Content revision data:
====
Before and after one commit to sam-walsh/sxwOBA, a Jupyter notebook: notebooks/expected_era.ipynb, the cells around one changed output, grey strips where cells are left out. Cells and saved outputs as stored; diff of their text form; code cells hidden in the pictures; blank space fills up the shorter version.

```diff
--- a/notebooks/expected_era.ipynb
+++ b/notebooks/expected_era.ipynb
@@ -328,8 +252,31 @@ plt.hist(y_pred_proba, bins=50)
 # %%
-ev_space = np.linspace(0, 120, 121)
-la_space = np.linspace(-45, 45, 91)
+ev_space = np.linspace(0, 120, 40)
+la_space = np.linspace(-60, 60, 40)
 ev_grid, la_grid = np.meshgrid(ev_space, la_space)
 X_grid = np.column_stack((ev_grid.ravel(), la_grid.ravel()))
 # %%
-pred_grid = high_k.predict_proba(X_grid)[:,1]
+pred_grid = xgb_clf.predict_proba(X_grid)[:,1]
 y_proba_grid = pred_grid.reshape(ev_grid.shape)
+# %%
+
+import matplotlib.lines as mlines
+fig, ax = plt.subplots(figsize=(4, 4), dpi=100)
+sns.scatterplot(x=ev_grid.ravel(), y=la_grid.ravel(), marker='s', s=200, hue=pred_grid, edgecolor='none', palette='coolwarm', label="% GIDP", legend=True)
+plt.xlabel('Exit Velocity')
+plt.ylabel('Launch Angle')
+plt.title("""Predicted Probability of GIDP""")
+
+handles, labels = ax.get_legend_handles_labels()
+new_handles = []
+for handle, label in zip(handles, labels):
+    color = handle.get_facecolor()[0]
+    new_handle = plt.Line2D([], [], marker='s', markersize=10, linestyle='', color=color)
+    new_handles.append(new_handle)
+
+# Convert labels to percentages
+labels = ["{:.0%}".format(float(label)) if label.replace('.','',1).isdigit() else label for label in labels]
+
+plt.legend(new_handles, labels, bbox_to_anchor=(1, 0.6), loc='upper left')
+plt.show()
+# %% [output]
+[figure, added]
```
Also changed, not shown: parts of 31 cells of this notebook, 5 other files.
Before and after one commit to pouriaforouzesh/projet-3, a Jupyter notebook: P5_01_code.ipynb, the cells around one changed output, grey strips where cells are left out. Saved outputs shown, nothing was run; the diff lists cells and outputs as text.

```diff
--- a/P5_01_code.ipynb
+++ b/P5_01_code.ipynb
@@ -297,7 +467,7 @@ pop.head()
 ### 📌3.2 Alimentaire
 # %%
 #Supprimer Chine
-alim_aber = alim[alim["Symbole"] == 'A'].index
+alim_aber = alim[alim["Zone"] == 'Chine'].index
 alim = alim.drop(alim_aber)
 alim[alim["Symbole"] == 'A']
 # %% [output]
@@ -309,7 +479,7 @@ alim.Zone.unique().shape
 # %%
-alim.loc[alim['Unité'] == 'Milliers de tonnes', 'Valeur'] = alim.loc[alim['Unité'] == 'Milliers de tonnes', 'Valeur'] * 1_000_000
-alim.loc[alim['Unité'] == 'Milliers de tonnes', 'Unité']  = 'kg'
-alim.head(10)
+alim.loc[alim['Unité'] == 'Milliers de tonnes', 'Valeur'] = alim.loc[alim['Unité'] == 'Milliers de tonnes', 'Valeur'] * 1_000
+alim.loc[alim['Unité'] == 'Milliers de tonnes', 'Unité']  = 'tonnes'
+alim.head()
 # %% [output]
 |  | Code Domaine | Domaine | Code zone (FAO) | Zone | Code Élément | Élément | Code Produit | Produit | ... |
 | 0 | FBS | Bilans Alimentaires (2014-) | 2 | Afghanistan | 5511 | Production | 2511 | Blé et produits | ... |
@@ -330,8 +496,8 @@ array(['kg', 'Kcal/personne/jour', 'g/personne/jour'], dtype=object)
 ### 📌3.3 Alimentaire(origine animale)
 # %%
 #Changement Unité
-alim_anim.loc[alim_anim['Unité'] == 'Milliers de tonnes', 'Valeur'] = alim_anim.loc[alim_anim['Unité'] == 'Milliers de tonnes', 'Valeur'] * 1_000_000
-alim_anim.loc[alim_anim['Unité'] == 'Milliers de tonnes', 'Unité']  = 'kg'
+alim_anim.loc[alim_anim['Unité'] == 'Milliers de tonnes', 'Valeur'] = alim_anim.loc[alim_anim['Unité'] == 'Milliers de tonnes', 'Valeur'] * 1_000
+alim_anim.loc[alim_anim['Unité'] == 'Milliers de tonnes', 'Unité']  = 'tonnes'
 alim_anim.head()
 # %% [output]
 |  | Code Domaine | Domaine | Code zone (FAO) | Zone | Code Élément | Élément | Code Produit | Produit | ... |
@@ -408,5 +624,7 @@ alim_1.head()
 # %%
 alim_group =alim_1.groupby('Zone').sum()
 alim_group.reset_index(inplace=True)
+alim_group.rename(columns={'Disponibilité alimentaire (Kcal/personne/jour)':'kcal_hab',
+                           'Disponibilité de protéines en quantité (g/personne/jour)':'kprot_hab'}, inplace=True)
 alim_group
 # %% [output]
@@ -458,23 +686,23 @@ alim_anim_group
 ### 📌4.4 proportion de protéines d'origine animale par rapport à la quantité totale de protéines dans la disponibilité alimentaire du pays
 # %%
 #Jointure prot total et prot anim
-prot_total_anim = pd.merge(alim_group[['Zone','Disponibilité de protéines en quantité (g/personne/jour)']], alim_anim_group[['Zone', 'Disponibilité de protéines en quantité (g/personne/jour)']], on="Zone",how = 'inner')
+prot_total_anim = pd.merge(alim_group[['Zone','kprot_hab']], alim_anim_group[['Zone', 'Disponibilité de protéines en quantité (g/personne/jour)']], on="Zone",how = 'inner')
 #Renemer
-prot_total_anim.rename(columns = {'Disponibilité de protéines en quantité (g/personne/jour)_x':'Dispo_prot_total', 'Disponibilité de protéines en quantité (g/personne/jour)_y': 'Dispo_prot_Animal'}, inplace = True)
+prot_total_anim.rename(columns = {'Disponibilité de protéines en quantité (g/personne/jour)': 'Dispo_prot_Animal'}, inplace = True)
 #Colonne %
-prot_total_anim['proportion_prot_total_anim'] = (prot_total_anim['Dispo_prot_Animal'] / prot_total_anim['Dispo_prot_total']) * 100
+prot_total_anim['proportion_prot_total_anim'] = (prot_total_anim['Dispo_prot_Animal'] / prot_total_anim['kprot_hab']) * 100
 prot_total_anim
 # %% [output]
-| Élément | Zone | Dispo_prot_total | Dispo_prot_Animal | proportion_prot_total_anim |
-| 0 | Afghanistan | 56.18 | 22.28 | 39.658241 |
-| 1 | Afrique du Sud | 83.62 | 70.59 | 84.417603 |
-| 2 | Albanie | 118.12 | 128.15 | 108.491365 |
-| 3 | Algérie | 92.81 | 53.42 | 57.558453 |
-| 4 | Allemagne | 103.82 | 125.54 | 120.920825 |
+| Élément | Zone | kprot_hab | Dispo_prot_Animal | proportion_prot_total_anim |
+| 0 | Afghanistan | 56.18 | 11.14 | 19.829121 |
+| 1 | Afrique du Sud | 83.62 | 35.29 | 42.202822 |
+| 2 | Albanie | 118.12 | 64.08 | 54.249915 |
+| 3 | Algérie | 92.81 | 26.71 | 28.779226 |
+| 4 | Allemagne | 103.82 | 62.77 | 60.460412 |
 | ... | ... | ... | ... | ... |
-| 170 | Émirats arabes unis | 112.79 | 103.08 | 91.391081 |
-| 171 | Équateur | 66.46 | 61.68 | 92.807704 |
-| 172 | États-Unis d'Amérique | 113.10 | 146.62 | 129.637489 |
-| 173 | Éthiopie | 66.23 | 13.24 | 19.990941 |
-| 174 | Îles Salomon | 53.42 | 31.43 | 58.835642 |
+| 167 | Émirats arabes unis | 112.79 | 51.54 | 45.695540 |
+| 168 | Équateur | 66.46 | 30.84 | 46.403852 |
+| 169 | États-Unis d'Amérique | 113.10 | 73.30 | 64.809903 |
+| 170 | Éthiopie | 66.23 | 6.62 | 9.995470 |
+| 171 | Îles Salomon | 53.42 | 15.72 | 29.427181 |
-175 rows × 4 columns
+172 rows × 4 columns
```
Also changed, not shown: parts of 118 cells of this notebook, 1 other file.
====
- Task directions -
Looking over the records, find each line with the word "linspace" and copy it.

- Your solution -
-ev_space = np.linspace(0, 120, 121)
-la_space = np.linspace(-45, 45, 91)
+ev_space = np.linspace(0, 120, 40)
+la_space = np.linspace(-60, 60, 40)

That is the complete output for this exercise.